Take every line from the records below that includes the word "link".

[Start of section]

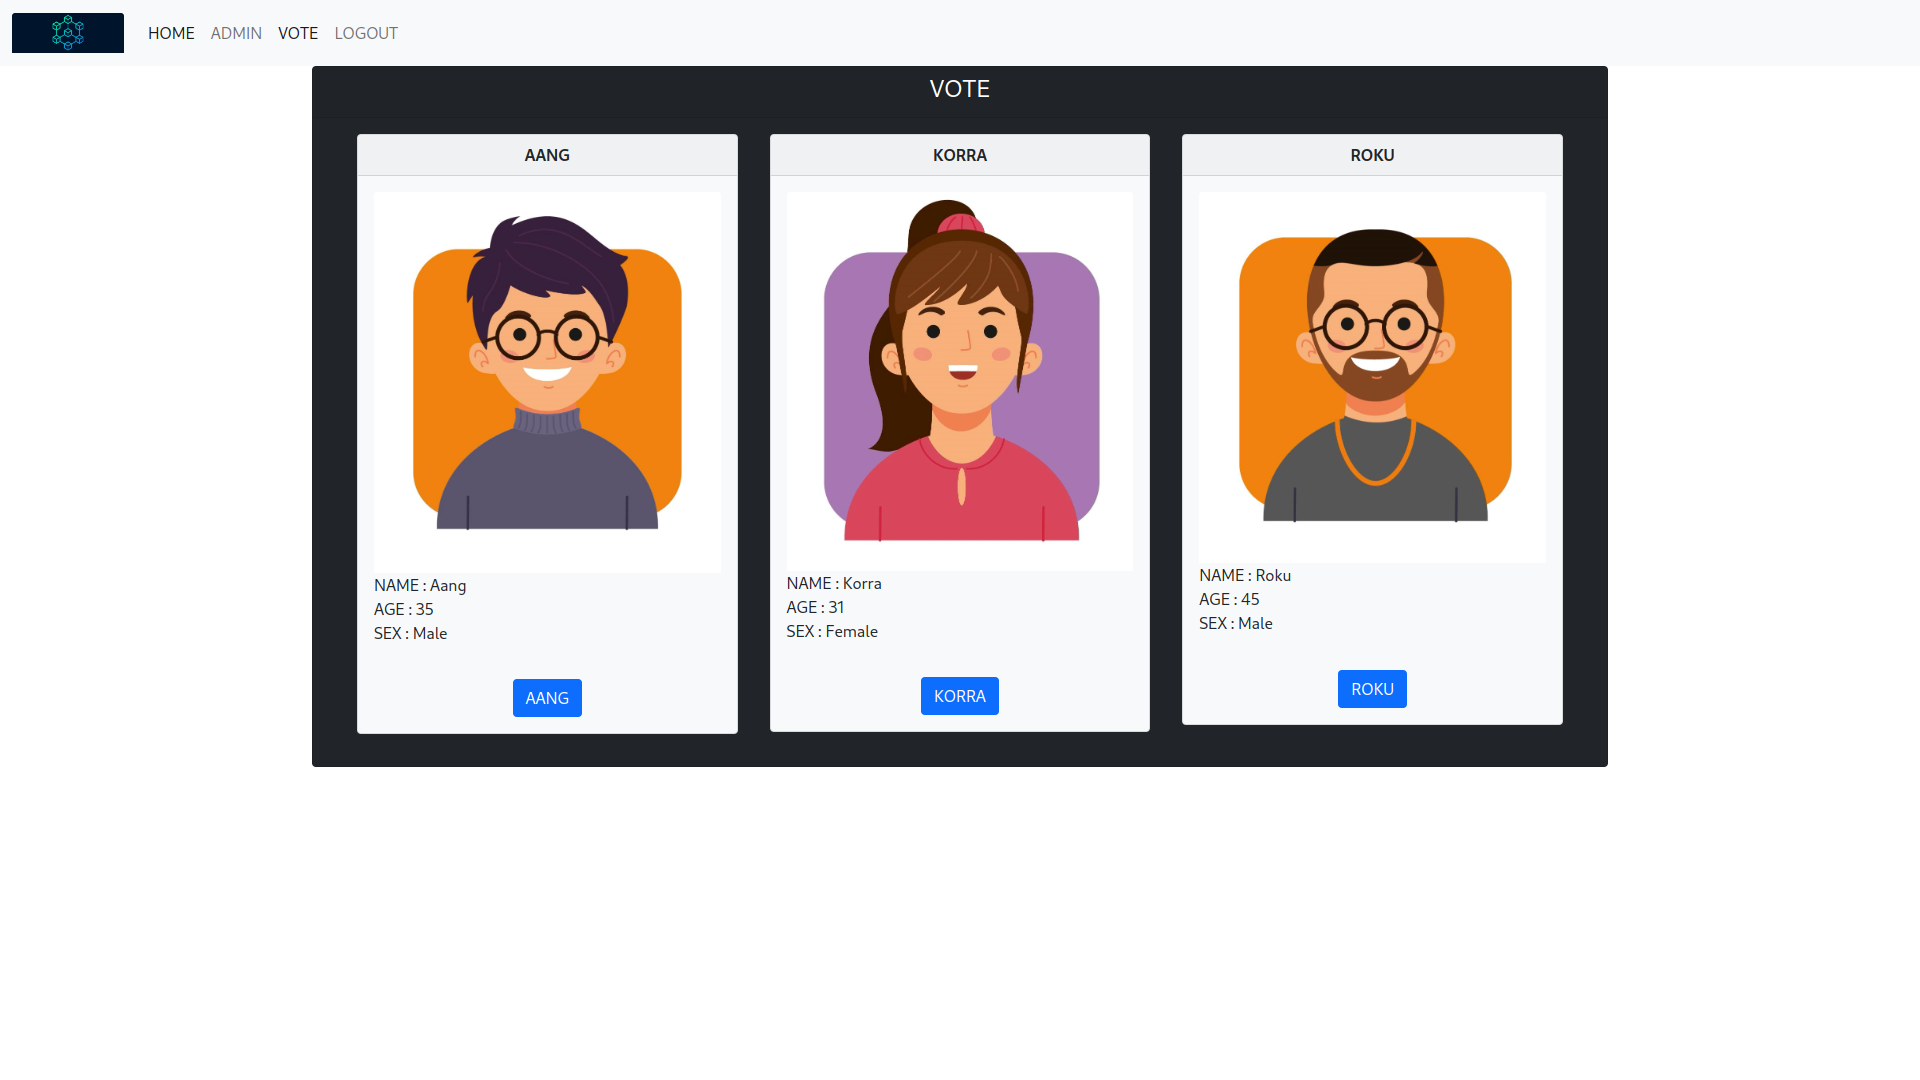
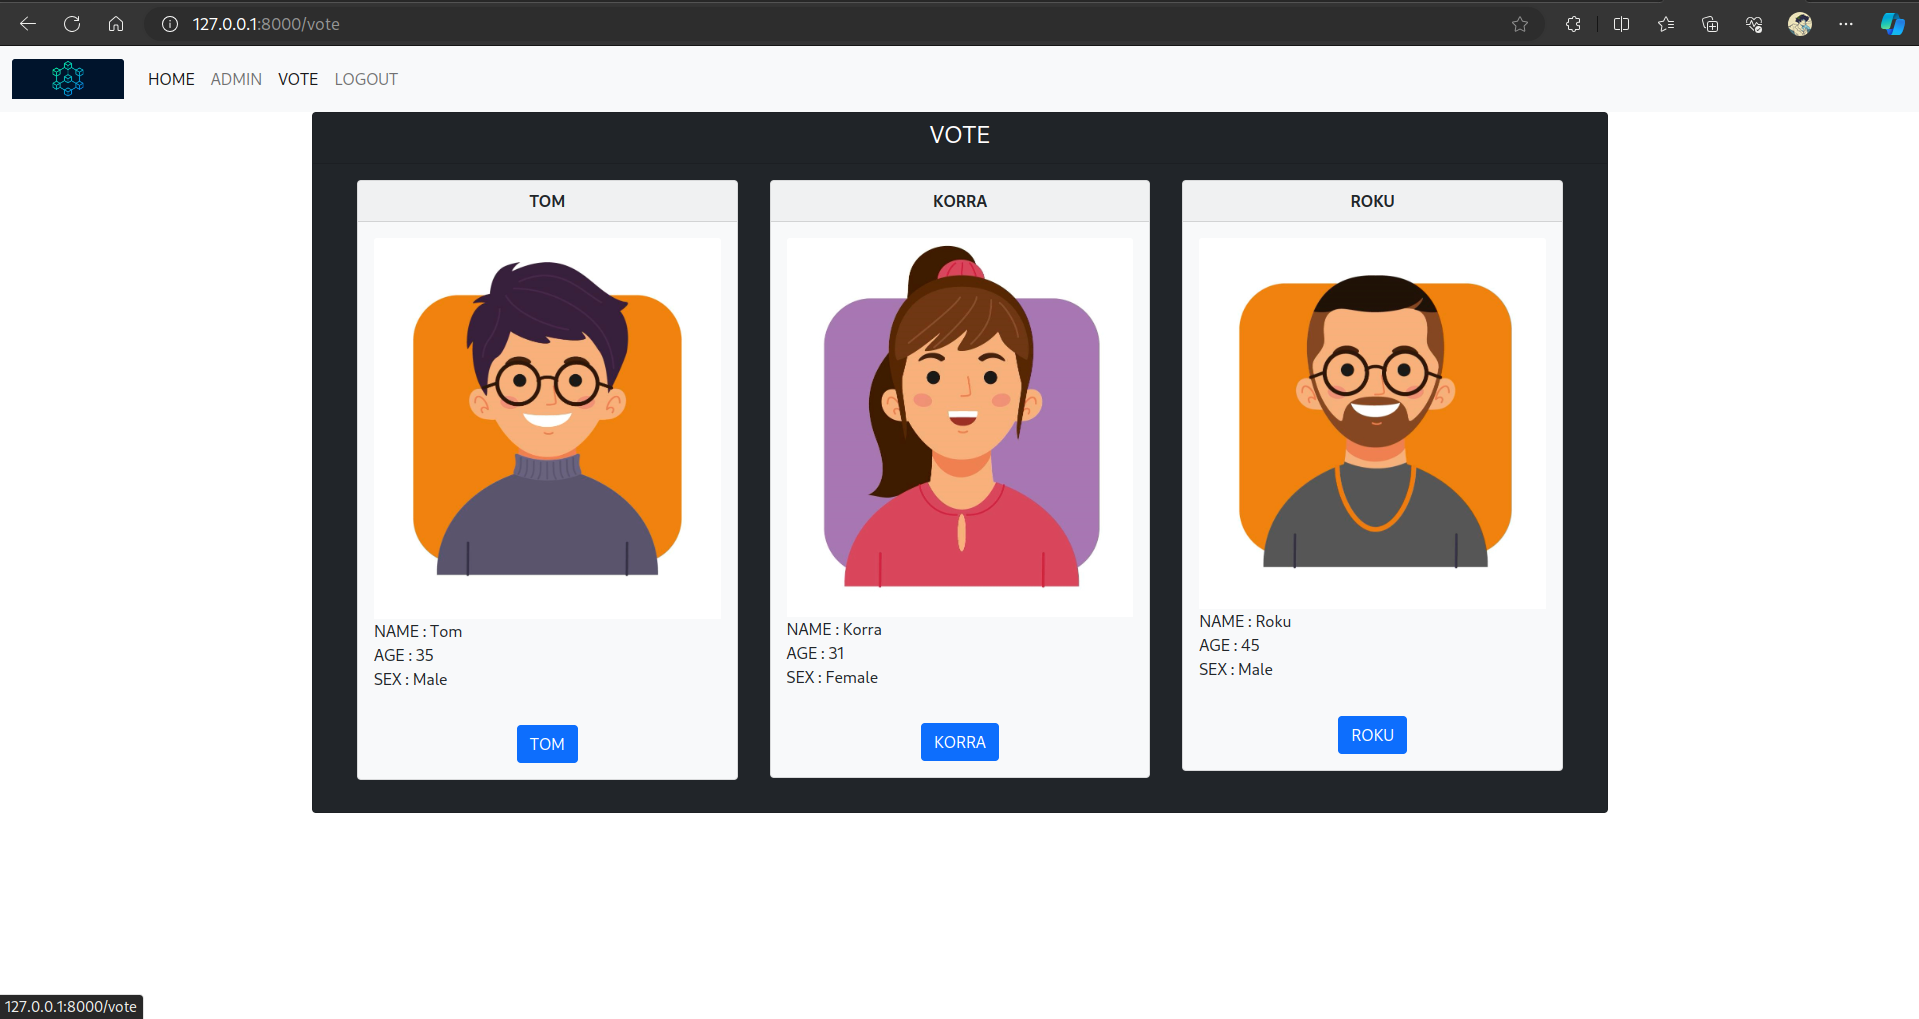
updated

Changed region(s): [[0.0, 0.0, 1.0, 0.8214], [0.0, 0.9735, 0.0922, 1.0]]

diff --git a/templates/vote.html b/templates/vote.html
@@ -18,7 +18,7 @@
 
                           <div class="col-md-4">
                             <div class="card text-dark bg-light mb-3" style="margin-left:1%; margin-right: 1%; max-width: 24rem;">
-                              <div class="card-header"style="text-align: center;"><b> AANG </b></div>
+                              <div class="card-header"style="text-align: center;"><b> TOM </b></div>
                               <div class="card-body">
                                 <img class="card-img-top"  src="\static\1.jpg" alt="Card image cap" >  
                                   <div  style=="text-align: center;">

diff --git a/templates/result.html b/templates/result.html
@@ -23,7 +23,7 @@
                             {% else %}
                                 <div class="card text-dark bg-light mb-3" style="margin-left:1%; margin-right: 1%; max-width: 24rem;">
                             {% endif %}
-                              <div class="card-header"style="text-align: center;"><b> AANG </b></div>
+                              <div class="card-header"style="text-align: center;"><b> TOM </b></div>
                               <div class="card-body">
                                 <img class="card-img-top"  src="\static\1.jpg" alt="Card image cap" >  
                                 

diff --git a/templates/base.html b/templates/base.html
@@ -33,9 +33,8 @@
             <div class="collapse navbar-collapse" id="navbarNavAltMarkup">
                 <div class="navbar-nav">
                     <a class="nav-link active" aria-current="page" href="{{url_for('home')}}"> HOME </a>
-                    <a class="nav-link" href="{{ url_for('admin')}}">ADMIN</a>
                     <a class="nav-link active" href="{{url_for('vote')}}">VOTE</a>
-                    <!-- <a class="nav-link disabled">Disabled</a> -->
+
                     <a class="nav-link" href="{{ url_for('logout') }}">LOGOUT</a>
                 </div>
                 

diff --git a/templates/login.html b/templates/login.html
@@ -30,7 +30,6 @@
             <div class="collapse navbar-collapse" id="navbarNavAltMarkup">
                 <div class="navbar-nav">
                     <a class="nav-link active" aria-current="page" href="{{url_for('home')}}"> LOGIN </a>
-                    <a class="nav-link" href="{{ url_for('admin')}}">ADMIN</a>
                     <!-- <a class="nav-link" href="{{ url_for('register')}}">REGISTER</a> -->
                 </div>
                 

diff --git a/app.py b/app.py
@@ -253,6 +253,7 @@ def home():
     for post in posts:
         vote_check.append(post["voter_id"])
     if user.id in vote_check:
+        logout_user()
         return render_template('abort.html')
     return render_template('home.html')
 
@@ -456,9 +457,10 @@ def vote():
             requests.post(new_tx_address,
                           json=post_object,
                           headers={'Content-type': 'application/json'})
-        
+
         return redirect(url_for('voted'))
     else:
+
         return render_template('vote.html')
 
 
@@ -499,8 +501,8 @@ def adminPortal():
 
     for post in posts:
         vote_gain.append(post["party"])
-    
-    return render_template('result.html', aang=vote_gain.count('AANG'), korra=vote_gain.count('KORRA'), roku=vote_gain.count('ROKU'))
+    print(vote_gain)
+    return render_template('result.html', aang=vote_gain.count('TOM'), korra=vote_gain.count('KORRA'), roku=vote_gain.count('ROKU'))
         
 
 if __name__ == "__main__":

[End of section]

Output:
                     <a class="nav-link active" aria-current="page" href="{{url_for('home')}}"> HOME </a>
-                    <a class="nav-link" href="{{ url_for('admin')}}">ADMIN</a>
                     <a class="nav-link active" href="{{url_for('vote')}}">VOTE</a>
-                    <!-- <a class="nav-link disabled">Disabled</a> -->
                     <a class="nav-link" href="{{ url_for('logout') }}">LOGOUT</a>
                     <a class="nav-link active" aria-current="page" href="{{url_for('home')}}"> LOGIN </a>
-                    <a class="nav-link" href="{{ url_for('admin')}}">ADMIN</a>
                     <!-- <a class="nav-link" href="{{ url_for('register')}}">REGISTER</a> -->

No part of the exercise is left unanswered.